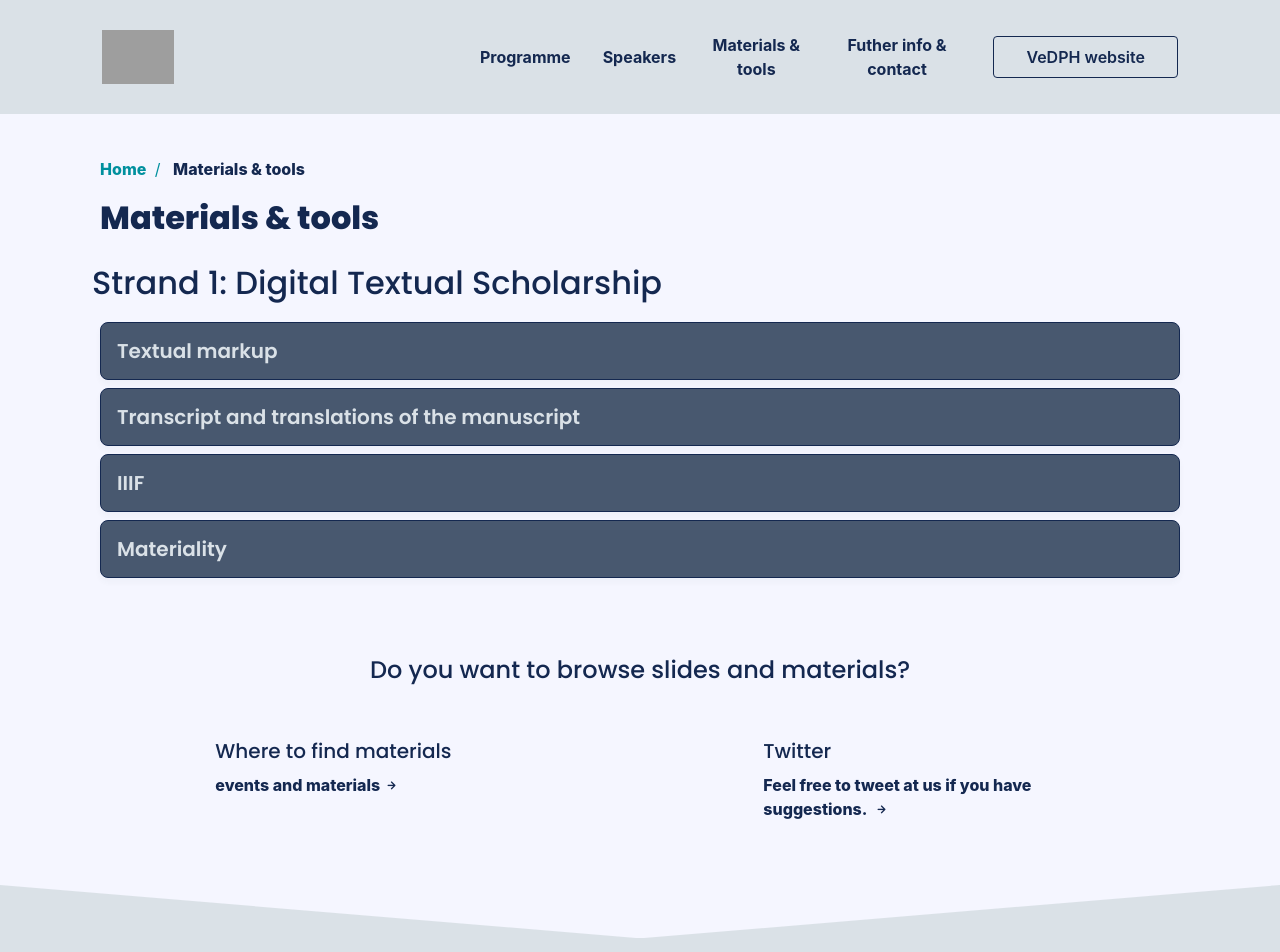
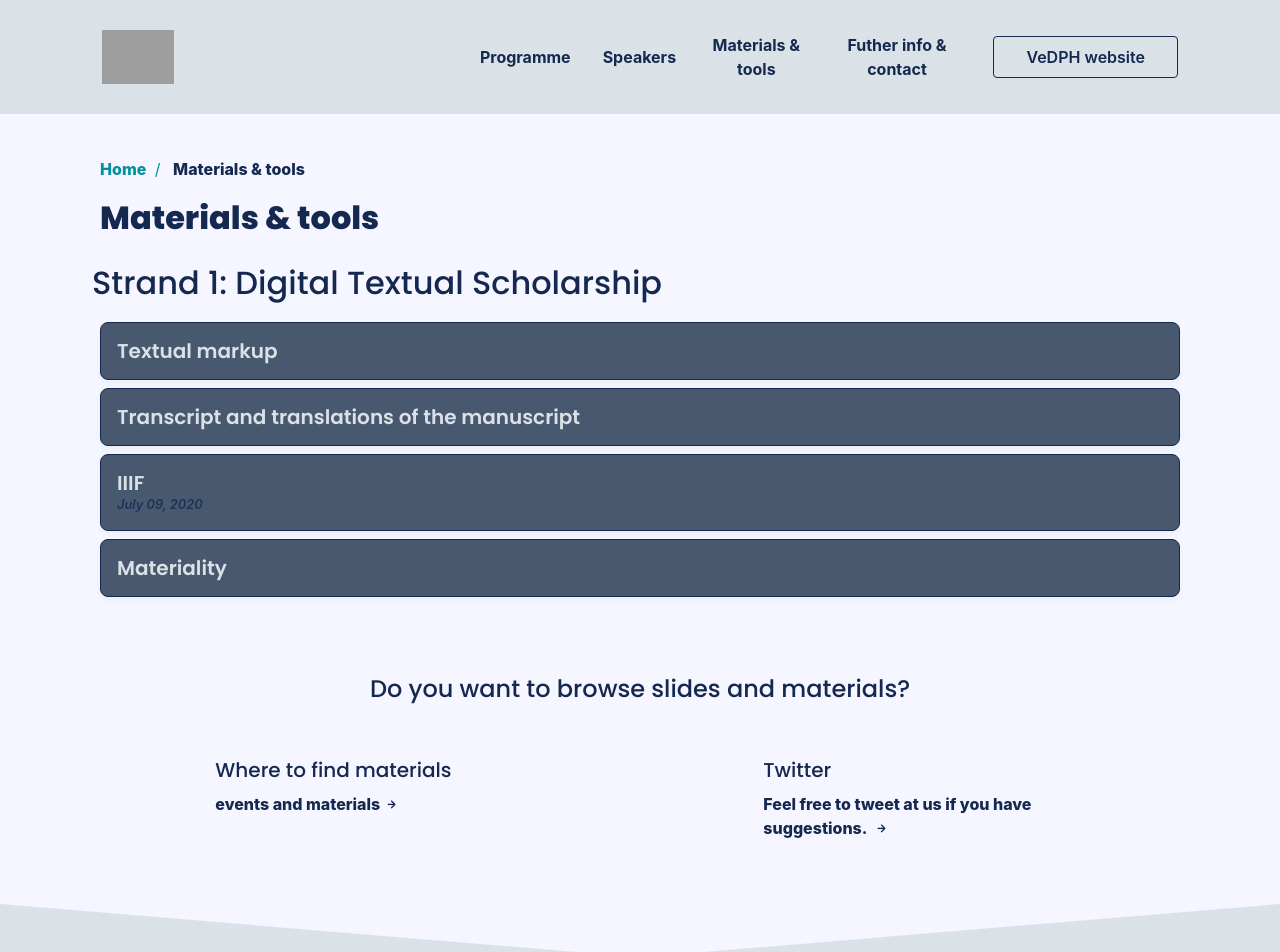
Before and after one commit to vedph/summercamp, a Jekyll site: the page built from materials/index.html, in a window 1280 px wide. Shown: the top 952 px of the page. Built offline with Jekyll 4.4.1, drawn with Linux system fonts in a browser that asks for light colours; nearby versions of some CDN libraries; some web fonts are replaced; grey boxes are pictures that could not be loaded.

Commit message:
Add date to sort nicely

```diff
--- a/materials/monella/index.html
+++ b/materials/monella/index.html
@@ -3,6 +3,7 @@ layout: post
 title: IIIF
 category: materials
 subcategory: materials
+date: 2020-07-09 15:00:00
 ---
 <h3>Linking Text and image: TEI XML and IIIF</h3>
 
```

---

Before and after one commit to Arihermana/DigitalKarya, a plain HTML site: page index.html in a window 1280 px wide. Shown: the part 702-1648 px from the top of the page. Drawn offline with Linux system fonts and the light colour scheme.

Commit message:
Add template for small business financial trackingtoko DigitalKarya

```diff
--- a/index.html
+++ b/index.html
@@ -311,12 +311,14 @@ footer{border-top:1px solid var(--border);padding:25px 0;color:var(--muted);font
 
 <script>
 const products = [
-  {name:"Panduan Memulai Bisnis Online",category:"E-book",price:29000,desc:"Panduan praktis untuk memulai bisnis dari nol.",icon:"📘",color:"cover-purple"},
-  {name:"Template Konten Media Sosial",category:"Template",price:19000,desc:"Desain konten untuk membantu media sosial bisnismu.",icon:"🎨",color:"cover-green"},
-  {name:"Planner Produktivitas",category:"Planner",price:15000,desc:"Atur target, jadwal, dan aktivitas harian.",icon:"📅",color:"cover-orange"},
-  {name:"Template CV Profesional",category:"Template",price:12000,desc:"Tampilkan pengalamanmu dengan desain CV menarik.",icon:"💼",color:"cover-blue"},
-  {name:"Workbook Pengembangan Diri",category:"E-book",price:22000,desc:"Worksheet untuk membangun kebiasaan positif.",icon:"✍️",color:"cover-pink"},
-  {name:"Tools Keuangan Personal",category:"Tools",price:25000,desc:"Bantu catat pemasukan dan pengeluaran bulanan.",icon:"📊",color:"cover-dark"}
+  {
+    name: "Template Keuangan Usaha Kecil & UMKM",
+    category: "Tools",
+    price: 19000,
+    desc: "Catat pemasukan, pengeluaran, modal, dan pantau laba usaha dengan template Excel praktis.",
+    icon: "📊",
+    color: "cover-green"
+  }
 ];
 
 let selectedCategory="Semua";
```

**EXERCISE OBJECTIVE**. Wherever the word "green" occurs in the data, copy that whole line.

**ANSWER BOX**.
-  {name:"Template Konten Media Sosial",category:"Template",price:19000,desc:"Desain konten untuk membantu media sosial bisnismu.",icon:"🎨",color:"cover-green"},
+    color: "cover-green"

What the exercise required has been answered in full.